==== Source information ====

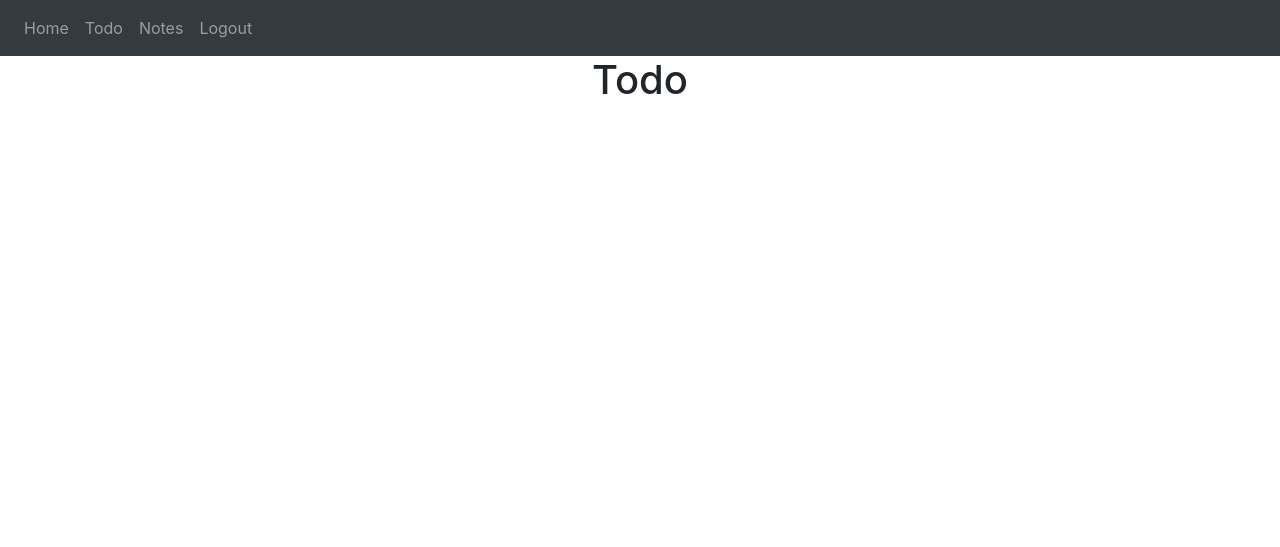
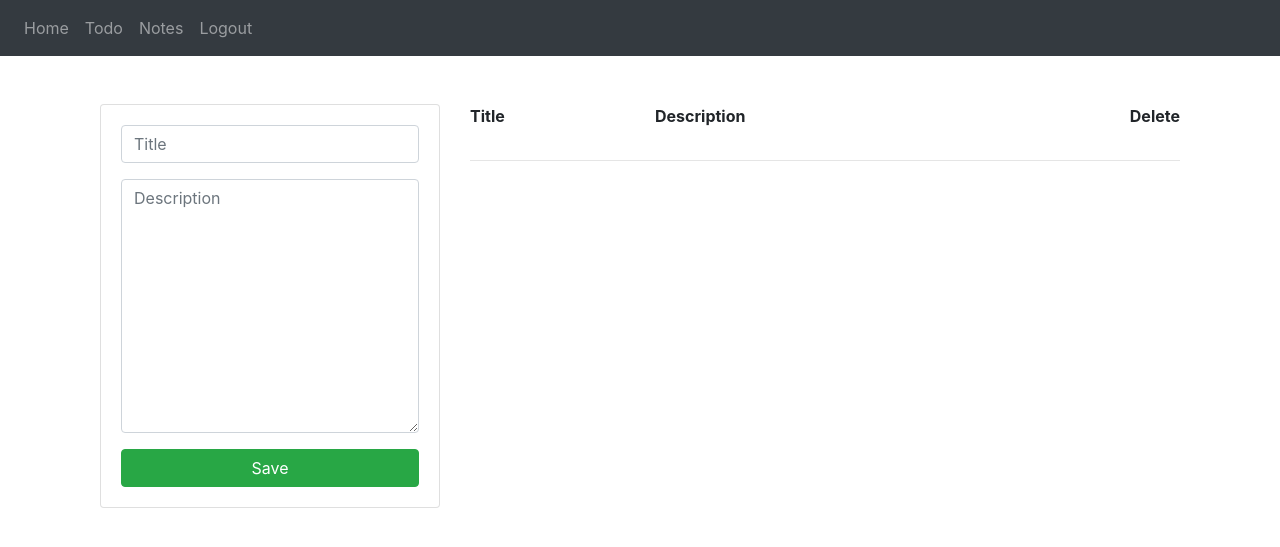
Before and after one commit to IgorD-lab/Focus, a Flask app: page /todo in a window 1280 px wide. Shown: the top 547 px of the page. Run offline with Flask 3, Linux system fonts and the light colour scheme; a user stored in the database is signed in; some libraries are stand-ins or nearby versions.

Commit message:
added html js and route for todo list

```diff
--- a/website/__init__.py
+++ b/website/__init__.py
@@ -20,7 +20,7 @@ def create_app():
     app.register_blueprint(views, url_prefix='/') #register blueprints
     app.register_blueprint(auth, url_prefix='/')
 
-    from .models import User, Note # not actually importing we just declare function prototypes before we create database
+    from .models import User, Note, TodoItem # not actually importing we just declare function prototypes before we create database
 
     with app.app_context():
         db.create_all() # call function
--- a/website/models.py
+++ b/website/models.py
@@ -19,3 +19,9 @@ class User(db.Model, UserMixin): # UserMixin must be inherited in User object to
     username = db.Column(db.String(150))
     notes = db.relationship('Note') # connect user with their notes, we can access all the notes user created with this column,
     # Note for relationship in sql if it was foreign key we would use note lowercase (dumb design)
+
+class TodoItem(db.Model):
+    id = db.Column(db.Integer, primary_key=True)
+    title = db.Column(db.String(50), nullable=False)
+    description = db.Column(db.String(500), nullable=False)
+    user_id = db.Column(db.Integer, db.ForeignKey('user.id'), nullable=False)
--- /dev/null
+++ b/website/static/todo.js
@@ -0,0 +1,71 @@
+document.getElementById("form-Task").addEventListener("submit", saveTask);
+
+// Save new To-Do
+function saveTask(e) {
+  let title = document.getElementById("title").value;
+  let description = document.getElementById("description").value;
+
+  let task = {
+    title,
+    description,
+  };
+
+  if (localStorage.getItem("tasks") === null) {
+    let tasks = [];
+    tasks.push(task);
+    localStorage.setItem("tasks", JSON.stringify(tasks));
+  } else {
+    let tasks = JSON.parse(localStorage.getItem("tasks"));
+    tasks.push(task);
+    localStorage.setItem("tasks", JSON.stringify(tasks));
+  }
+
+  getTasks();
+
+  // Reset form-Task
+  document.getElementById("form-Task").reset();
+  e.preventDefault();
+}
+
+// Delete To-Do
+function deleteTask(title) {
+  let tasks = JSON.parse(localStorage.getItem("tasks"));
+  for (let i = 0; i < tasks.length; i++) {
+    if (tasks[i].title == title) {
+      tasks.splice(i, 1);
+    }
+  }
+
+  localStorage.setItem("tasks", JSON.stringify(tasks));
+  getTasks();
+}
+
+// Show To-Do List
+function getTasks() {
+  let tasks = JSON.parse(localStorage.getItem("tasks"));
+  let tasksView = document.getElementById("tasks");
+  tasksView.innerHTML = "";
+
+  for (let i = 0; i < tasks.length; i++) {
+    let title = tasks[i].title;
+    let description = tasks[i].description;
+
+    tasksView.innerHTML += `<div class="card mb-3">
+        <div class="card-body">
+        <div class="row">
+          <div class="col-sm-3 text-left">
+            <p>${title}</p>
+          </div>
+          <div class="col-sm-7 text-left">
+            <p>${description}</p>
+          </div>
+          <div class="col-sm-2 text-right">
+            <a href="#" onclick="deleteTask('${title}')" class="btn btn-danger ml-5">X</a>
+          </div>
+        </div>
+       </div>
+      </div>`;
+  }
+}
+
+getTasks();
--- a/website/templates/todo.html
+++ b/website/templates/todo.html
@@ -1,4 +1,68 @@
 {% extends "layout.html" %} {% block title %}Todo{% endblock %} {% block content
 %}
-<h1 align="center">Todo</h1>
+  <body>
+    <!-- <nav class="navbar navbar-light bg-light">
+      <div class="container">
+        <a class="navbar-brand" href="#">My To-Do List</a>
+      </div>
+    </nav> -->
+    <div class="container">
+      <div class="row my-5">
+        <div class="col-md-4">
+          <div class="card">
+            <div class="card-body">
+                <form id="form-Task" method="POST">
+                    <div class="form-group">
+                        <input
+                            type="text"
+                            id="title"
+                            name="title"
+                            class="form-control"
+                            maxlength="50"
+                            autocomplete="off"
+                            placeholder="Title"
+                            required
+                        />
+                    </div>
+                    <div class="form-group">
+                        <textarea
+                            id="description"
+                            name="description"
+                            cols="30"
+                            rows="10"
+                            class="form-control"
+                            maxlength="500"
+                            autocomplete="off"
+                            placeholder="Description"
+                            required
+                        ></textarea>
+                    </div>
+                    <button type="submit" class="btn btn-success btn-block">
+                        Save
+                    </button>
+                </form>
+            </div>
+          </div>
+        </div>
+        <div class="col-md-8">
+          <div class="row">
+            <div class="col-sm-3 text-left">
+              <p class="font-weight-bold">Title</p>
+            </div>
+            <div class="col-sm-6 text-left">
+              <p class="font-weight-bold">Description</p>
+            </div>
+            <div class="col-sm-3 text-right">
+              <p class="font-weight-bold">Delete</p>
+            </div>
+          </div>
+          <hr />
+          <div id="tasks"></div>
+        </div>
+      </div>
+    </div>
+
+    <script src="./static/todo.js"></script>
+  </body>
+</html>
 {% endblock %}
--- a/website/views.py
+++ b/website/views.py
@@ -1,6 +1,6 @@
 from flask import Blueprint, render_template, request, flash, jsonify
 from flask_login import login_required, current_user
-from .models import Note
+from .models import Note, TodoItem
 from . import db
 import json
 
@@ -11,12 +11,23 @@ views = Blueprint('views', __name__)
 def index():
     return render_template("index.html", user=current_user)
 
-@views.route('/todo', methods=['GET','POST'])
+@views.route('/todo', methods=['GET', 'POST'])
 @login_required
 def todo():
     if request.method == 'POST':
-        pass
+        title = request.form.get('title')
+        description = request.form.get('description')
+
+        if title and description:
+            todo_item = TodoItem(title=title, description=description, user_id=current_user.id)
+            db.session.add(todo_item)
+            db.session.commit()
+            flash('Todo item added!', category='success')
+        else:
+            flash('Please provide both a title and description for the todo item.', category='error')
+
     return render_template("todo.html", user=current_user)
+
 
 @views.route('/notes', methods=['GET', 'POST'])
 @login_required
```
Also changed, not shown: instance/database.db.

====

Which lines in the data hold the string "body"? Copy each of them.

+        <div class="card-body">
+  <body>
+            <div class="card-body">
+  </body>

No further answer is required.